### Input material
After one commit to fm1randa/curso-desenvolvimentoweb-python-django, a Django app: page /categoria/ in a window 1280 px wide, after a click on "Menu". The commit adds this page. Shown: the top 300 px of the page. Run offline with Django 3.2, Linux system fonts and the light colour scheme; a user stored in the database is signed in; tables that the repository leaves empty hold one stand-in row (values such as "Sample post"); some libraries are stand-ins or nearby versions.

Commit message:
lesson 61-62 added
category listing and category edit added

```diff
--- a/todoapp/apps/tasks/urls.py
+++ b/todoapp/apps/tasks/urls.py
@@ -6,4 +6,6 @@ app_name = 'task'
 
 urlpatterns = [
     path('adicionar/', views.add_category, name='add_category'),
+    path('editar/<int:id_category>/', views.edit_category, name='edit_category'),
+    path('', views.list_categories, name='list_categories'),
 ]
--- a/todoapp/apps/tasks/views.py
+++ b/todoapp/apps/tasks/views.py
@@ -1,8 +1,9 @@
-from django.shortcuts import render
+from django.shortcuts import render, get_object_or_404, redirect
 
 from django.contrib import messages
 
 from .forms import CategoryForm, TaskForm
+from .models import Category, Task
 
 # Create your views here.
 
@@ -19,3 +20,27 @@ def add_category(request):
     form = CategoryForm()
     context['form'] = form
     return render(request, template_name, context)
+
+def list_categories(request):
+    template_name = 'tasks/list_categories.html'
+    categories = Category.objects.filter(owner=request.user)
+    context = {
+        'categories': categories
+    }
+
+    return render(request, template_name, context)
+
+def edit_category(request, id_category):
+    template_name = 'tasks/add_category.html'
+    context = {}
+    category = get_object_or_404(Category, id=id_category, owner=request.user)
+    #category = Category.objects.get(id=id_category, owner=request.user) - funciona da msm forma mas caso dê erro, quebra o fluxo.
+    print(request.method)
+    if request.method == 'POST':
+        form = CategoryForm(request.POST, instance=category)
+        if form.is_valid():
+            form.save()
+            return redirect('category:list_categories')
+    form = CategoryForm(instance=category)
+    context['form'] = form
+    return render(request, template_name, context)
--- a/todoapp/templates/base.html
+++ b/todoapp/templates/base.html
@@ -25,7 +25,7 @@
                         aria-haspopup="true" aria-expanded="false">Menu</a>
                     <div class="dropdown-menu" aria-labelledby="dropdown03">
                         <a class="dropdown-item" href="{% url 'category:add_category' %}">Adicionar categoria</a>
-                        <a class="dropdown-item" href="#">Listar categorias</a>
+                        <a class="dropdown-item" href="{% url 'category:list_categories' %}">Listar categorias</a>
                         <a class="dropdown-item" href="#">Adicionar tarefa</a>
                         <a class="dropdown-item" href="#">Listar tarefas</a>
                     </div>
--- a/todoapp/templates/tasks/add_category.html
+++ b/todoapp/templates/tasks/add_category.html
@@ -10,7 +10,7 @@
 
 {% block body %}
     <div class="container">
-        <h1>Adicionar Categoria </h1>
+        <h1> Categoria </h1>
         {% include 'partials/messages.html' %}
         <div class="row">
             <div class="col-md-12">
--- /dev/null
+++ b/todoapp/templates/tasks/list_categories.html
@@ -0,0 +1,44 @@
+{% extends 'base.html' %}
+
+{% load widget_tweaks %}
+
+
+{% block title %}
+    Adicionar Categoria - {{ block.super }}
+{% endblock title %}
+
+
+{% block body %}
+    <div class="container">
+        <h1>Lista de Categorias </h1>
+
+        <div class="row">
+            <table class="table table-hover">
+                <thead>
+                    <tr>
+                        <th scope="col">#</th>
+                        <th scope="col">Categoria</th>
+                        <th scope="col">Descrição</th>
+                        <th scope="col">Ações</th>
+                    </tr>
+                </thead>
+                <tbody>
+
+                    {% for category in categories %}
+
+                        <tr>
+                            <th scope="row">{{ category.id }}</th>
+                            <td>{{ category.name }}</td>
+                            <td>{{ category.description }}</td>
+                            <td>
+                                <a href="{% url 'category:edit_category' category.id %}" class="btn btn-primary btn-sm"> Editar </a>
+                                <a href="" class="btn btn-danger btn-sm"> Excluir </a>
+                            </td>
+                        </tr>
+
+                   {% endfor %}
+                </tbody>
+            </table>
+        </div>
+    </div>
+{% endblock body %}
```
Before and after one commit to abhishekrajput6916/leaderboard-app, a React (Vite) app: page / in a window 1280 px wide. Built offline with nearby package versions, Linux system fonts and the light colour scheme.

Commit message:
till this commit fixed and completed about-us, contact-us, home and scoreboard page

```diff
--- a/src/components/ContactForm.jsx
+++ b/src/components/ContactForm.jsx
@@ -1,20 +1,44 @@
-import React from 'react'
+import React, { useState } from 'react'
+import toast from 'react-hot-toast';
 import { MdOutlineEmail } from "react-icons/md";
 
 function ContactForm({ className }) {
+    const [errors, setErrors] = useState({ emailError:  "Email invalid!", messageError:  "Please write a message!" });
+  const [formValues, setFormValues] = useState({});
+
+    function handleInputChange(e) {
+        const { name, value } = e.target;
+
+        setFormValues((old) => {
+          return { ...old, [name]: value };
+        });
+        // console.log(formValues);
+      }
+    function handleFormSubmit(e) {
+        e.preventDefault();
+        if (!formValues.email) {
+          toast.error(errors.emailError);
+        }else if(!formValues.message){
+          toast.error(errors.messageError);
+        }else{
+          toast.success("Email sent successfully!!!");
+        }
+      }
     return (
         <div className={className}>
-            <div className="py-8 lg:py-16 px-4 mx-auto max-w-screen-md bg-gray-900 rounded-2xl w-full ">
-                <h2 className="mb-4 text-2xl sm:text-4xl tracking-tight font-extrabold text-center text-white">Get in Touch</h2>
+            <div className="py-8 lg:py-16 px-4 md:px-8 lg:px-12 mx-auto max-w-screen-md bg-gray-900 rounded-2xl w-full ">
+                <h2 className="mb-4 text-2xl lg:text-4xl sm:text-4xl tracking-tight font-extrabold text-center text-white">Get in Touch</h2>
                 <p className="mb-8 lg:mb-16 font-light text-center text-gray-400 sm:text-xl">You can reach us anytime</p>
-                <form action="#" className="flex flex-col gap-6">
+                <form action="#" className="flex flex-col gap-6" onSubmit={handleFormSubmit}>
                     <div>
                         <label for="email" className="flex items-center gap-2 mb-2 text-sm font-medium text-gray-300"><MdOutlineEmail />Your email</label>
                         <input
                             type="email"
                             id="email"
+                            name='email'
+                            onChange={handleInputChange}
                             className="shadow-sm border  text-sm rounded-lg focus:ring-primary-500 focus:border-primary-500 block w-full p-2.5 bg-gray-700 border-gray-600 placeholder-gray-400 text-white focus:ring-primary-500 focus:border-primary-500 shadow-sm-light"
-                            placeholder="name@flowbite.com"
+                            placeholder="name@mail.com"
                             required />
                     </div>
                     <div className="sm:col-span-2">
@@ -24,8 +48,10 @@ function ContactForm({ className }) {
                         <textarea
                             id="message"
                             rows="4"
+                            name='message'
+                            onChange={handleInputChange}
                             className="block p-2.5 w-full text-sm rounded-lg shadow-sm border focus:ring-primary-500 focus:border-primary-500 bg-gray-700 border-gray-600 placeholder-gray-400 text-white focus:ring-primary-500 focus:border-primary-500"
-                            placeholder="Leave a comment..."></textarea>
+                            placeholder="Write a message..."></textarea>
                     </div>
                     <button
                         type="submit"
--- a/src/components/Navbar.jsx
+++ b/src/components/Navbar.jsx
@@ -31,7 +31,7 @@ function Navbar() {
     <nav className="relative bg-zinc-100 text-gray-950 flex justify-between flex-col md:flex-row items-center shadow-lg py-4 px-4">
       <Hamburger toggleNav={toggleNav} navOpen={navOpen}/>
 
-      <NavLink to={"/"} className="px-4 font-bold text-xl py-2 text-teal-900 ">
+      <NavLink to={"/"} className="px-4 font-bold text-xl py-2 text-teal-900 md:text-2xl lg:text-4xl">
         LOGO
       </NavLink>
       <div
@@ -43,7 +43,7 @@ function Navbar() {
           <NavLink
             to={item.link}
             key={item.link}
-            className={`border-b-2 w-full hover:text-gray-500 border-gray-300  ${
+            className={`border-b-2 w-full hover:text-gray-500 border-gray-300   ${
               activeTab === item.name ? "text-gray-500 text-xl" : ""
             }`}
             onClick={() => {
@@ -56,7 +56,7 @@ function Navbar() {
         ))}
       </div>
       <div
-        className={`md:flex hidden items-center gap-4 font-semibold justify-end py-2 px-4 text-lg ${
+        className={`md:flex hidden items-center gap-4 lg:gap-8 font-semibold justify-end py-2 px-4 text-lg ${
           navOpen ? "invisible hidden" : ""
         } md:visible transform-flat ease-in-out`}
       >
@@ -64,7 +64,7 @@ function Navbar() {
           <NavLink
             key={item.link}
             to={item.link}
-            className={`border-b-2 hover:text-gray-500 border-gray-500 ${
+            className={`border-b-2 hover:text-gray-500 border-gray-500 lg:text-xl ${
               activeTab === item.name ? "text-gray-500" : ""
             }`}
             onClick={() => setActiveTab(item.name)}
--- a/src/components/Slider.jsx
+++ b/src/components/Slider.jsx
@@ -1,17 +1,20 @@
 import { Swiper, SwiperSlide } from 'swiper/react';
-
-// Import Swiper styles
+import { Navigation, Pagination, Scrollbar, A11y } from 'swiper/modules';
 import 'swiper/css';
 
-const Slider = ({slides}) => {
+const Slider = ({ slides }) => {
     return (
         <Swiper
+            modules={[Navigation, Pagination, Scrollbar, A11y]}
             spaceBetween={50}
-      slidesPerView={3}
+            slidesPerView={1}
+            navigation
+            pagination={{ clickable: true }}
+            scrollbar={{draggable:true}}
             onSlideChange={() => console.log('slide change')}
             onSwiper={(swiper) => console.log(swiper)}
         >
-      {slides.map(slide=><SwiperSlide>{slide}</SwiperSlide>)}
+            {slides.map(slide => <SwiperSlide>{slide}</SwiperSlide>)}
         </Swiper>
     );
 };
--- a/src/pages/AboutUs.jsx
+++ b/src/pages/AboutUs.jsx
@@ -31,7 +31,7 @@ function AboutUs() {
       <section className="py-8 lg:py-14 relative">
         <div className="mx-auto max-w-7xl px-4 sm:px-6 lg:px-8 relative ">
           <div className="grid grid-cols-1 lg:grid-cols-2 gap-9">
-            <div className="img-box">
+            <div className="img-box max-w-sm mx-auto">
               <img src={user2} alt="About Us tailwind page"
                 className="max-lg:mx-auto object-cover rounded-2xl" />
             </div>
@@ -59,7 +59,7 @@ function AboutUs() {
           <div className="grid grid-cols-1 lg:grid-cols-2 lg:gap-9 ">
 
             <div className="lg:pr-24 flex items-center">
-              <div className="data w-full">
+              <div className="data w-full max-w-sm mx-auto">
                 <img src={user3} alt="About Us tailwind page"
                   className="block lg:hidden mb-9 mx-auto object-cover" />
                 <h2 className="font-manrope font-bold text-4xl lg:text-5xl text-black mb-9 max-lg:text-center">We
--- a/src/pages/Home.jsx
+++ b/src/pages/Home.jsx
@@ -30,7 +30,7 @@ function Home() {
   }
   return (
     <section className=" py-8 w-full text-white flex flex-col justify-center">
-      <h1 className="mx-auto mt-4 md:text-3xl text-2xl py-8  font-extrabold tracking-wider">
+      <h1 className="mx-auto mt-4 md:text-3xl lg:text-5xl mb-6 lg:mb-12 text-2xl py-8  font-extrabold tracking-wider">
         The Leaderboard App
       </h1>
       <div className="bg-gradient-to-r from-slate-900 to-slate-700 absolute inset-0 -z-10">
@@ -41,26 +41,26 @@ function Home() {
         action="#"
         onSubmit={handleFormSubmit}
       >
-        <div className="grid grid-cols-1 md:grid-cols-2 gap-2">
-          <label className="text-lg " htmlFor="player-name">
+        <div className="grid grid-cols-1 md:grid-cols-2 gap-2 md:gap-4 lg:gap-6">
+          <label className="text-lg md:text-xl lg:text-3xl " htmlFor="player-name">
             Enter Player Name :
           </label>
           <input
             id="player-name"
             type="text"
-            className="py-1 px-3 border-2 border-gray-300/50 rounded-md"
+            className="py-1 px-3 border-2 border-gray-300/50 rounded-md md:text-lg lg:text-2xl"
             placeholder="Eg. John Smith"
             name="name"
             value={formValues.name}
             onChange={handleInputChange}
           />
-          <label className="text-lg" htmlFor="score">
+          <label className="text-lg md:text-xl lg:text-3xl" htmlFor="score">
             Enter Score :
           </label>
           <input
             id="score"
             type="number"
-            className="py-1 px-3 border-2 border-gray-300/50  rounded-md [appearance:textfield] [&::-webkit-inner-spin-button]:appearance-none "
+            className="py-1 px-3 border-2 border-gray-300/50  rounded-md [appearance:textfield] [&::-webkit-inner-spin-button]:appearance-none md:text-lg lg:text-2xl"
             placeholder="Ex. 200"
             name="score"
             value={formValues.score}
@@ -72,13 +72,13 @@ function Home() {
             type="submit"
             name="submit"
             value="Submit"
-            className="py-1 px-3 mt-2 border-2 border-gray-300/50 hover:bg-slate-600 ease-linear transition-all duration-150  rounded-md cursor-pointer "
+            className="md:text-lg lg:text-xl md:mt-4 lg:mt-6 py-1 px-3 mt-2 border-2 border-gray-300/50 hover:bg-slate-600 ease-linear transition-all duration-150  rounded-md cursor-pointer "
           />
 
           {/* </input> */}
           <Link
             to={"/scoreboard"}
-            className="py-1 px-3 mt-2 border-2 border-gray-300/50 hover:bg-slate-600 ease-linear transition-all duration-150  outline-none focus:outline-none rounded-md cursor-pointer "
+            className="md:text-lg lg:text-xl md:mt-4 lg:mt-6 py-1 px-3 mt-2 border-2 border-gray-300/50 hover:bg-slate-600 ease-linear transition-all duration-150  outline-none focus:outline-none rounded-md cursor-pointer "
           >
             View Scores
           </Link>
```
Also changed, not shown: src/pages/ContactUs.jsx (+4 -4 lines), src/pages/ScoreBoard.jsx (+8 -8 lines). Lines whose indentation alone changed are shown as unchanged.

### Requirement
Each line above where the word "context" occurs should be returned in full.

### Result for this task
     context['form'] = form
     return render(request, template_name, context)
+    context = {
+    return render(request, template_name, context)
+    context = {}
+    context['form'] = form
+    return render(request, template_name, context)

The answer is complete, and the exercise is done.